ORCID Identifier(s)


Graduation Semester and Year




Document Type


Degree Name

Doctor of Philosophy in Educational Leadership and Policy Studies


Educational Leadership and Policy Studies

First Advisor

Maria Trache

Second Advisor

Yi Zhang


Despite its status as a wealthy, developed nation, the United States is plagued by widespread deficiencies in adult literacy. The problem is quite severe among individuals who were born in country, yet the situation for the nation’s immigrant population is nothing short of alarming. Using the U.S. portion of the data set for the international 2012/2014 Program for the International Assessment of Adult Competencies (PIAAC), the study explores the impact of everyday practice on the development of literacy skills among adults aged 16 to 74. Where other studies typically focus on the literacy crisis among America’s school-age children, the present study goes further by recognizing the fact that low literacy extends into adulthood. For immigrants in the U.S., the problem is often compounded by underdeveloped English-language skills and/or a lack of formal schooling. The present study provides a comparative analysis of the literacy levels and literacy practices of American-born and immigrant adults in the United States. Moreover, the two groups are compared in terms of certain sociodemographic features, including age and gender composition as well as level of education. The study suggests that immigrants’ literacy struggles can largely be attributed to language barriers and a lack of formal schooling, with nearly 25% of adult immigrants not having completed high school. Additionally, female participants demonstrated lower literacy levels, while younger adults scored on average higher on the literacy assessment. Of the study’s most significant findings, insight into the notion of how practice in a field contributes to acquisition of capital (Bourdieu, 1990, 1993), specifically language capital with respect to literacy, was underscored as certain literacy acts, such as reading and writing letters, were determined to have a positive impact on adult literacy scores. The study also found variation in specific methods of practice which further affected literacy levels among American-born and immigrant adults. In closing, the study recommends legislative change at the federal level to promote consistent literacy development beginning with the nation’s youngest learners. Furthermore, transformative curriculum interventions are necessary in adult education programs to accommodate the unique needs of low literacy adults, as informed by the study’s results.
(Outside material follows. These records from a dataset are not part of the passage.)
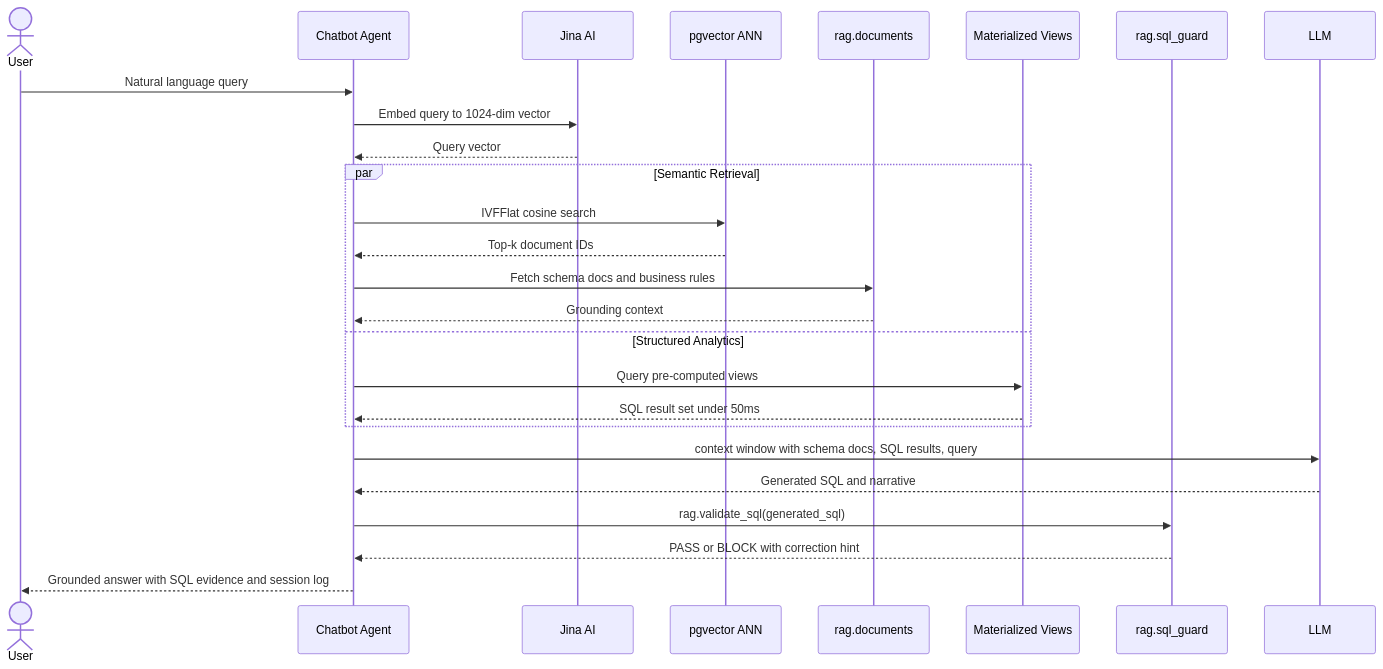
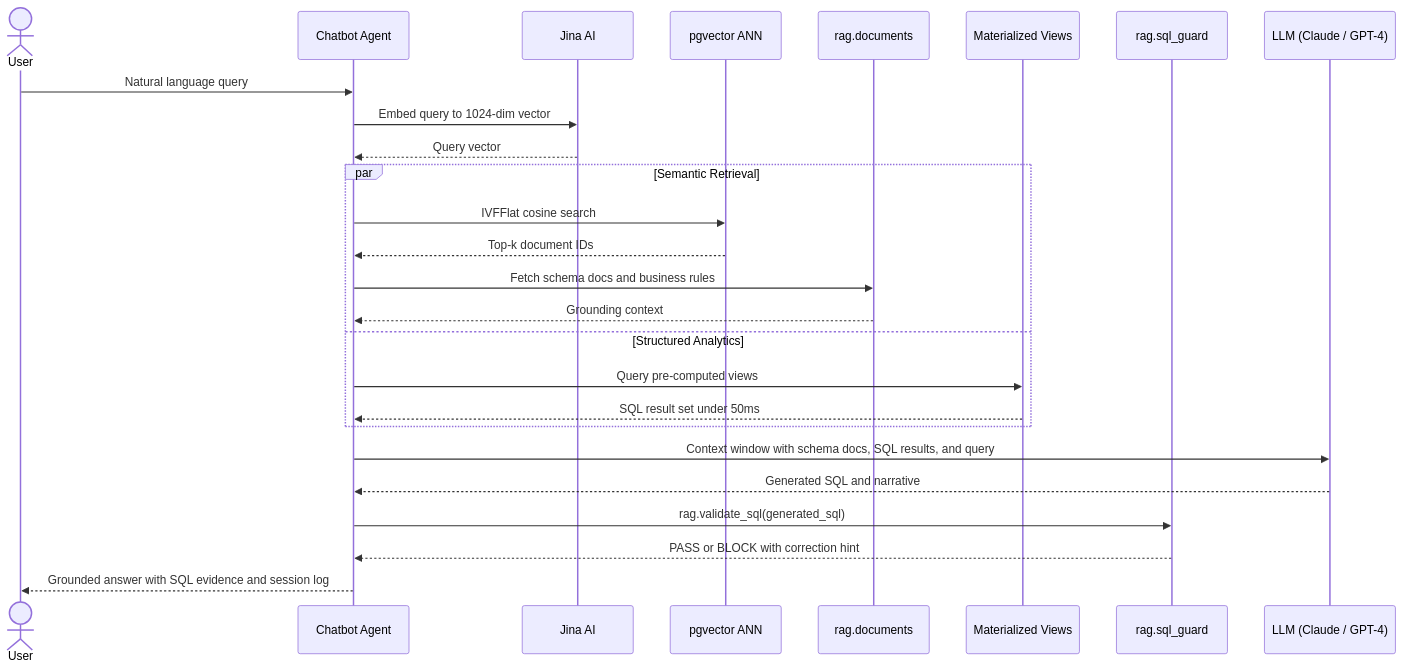
Before and after one commit to Mohamed-Elmasry16/Recovera-Hybrid-Database-Architecture: the fifth of 6 diagrams in README.md, drawn with Mermaid. The commit also changed other lines of this file, not shown here.

````diff
--- a/README.md
+++ b/README.md
@@ -332,33 +335,34 @@
 ```mermaid
 sequenceDiagram
     actor  U  as User
     participant CA as Chatbot Agent
     participant J  as Jina AI
     participant PV as pgvector ANN
     participant D  as rag.documents
     participant MV as Materialized Views
     participant G  as rag.sql_guard
-    participant LM as LLM
+    participant LM as LLM (Claude / GPT-4)
 
     U  ->> CA: Natural language query
+
     CA ->> J:  Embed query to 1024-dim vector
     J  -->> CA: Query vector
 
     par Semantic Retrieval
         CA ->> PV: IVFFlat cosine search
         PV -->> CA: Top-k document IDs
         CA ->> D:  Fetch schema docs and business rules
         D  -->> CA: Grounding context
     and Structured Analytics
         CA ->> MV: Query pre-computed views
         MV -->> CA: SQL result set under 50ms
     end
 
-    CA ->> LM: context window with schema docs, SQL results, query
+    CA ->> LM: Context window with schema docs, SQL results, and query
     LM -->> CA: Generated SQL and narrative
 
     CA ->> G:  rag.validate_sql(generated_sql)
     G  -->> CA: PASS or BLOCK with correction hint
 
     CA -->> U: Grounded answer with SQL evidence and session log
 ```
````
An entirely different instructional framework must also be considered for low literacy immigrants who also struggle with the English language and possibly literacy in their first language.


Adult literacy, Immigrants, American-born adult, United States


Education | Educational Leadership


Degree granted by The University of Texas at Arlington